**Before and after images**
::::
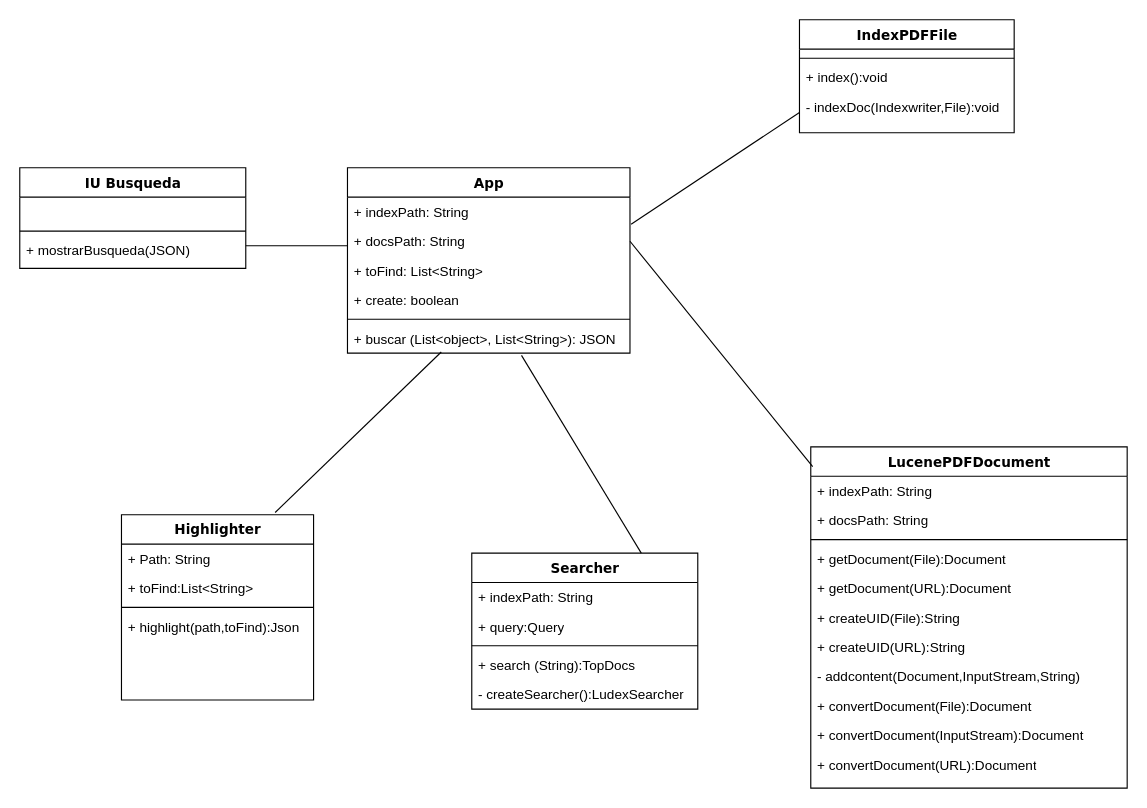
Earlier version of the draw.io diagram Sprint 1/DIAGRAMA DE CLASES.drawio (DptoSIC/BuscaBOD). Source tidied: cells renumbered, new cells numbered last; positions are measured from the earlier drawing's top-left corner, leaving out a move shared by most shapes. Both pictures are drawn from the tidied source at 113%, with x=0, y=0 at pixel (19, 19).
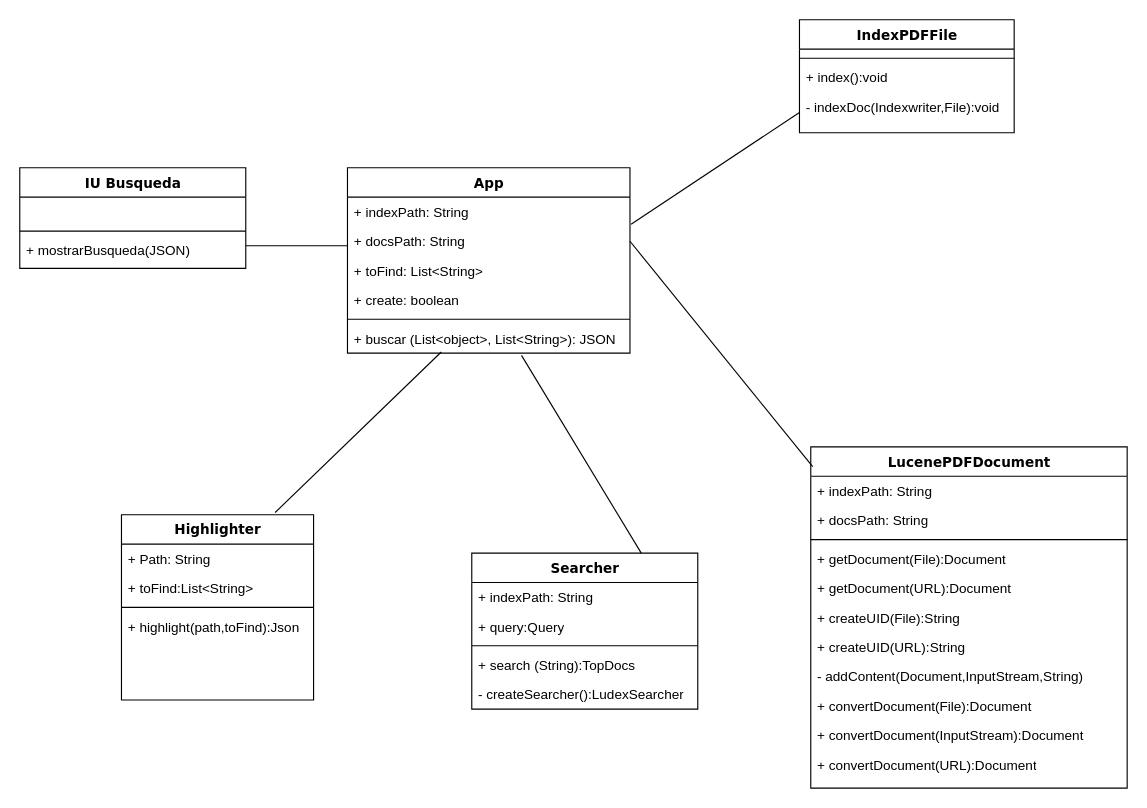
The same page after the edit.

The change refers to these unchanged cells:
```xml
<mxCell id="24" value="LucenePDFDocument" style="swimlane;html=1;fontStyle=1;align=center;verticalAlign=top;horizontal=1;startSize=26;swimlaneFillColor=#ffffff;rounded=0;shadow=0;comic=0;labelBackgroundColor=none;strokeColor=#000000;strokeWidth=1;fillColor=none;fontFamily=Verdana;fontSize=12;fontColor=#000000;" parent="1" vertex="1">
  <mxGeometry x="700" y="378" width="280" height="302" as="geometry" />
</mxCell>
```

What changed in the source:
```diff
@@
-    <mxCell id="32" value="- addcontent(Document,InputStream,String)" style="text;html=1;strokeColor=none;fillColor=none;align=left;verticalAlign=top;spacingLeft=4;spacingRight=4;whiteSpace=wrap;overflow=hidden;" parent="24" vertex="1">
+    <mxCell id="32" value="- addContent(Document,InputStream,String)" style="text;html=1;strokeColor=none;fillColor=none;align=left;verticalAlign=top;spacingLeft=4;spacingRight=4;whiteSpace=wrap;overflow=hidden;" parent="24" vertex="1">
       <mxGeometry y="190" width="280" height="26" as="geometry" />
     </mxCell>
```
::::
**Your task**
Please tally the lines in the data above containing the string "mxCell", and give the number alone.

**Answer section**
5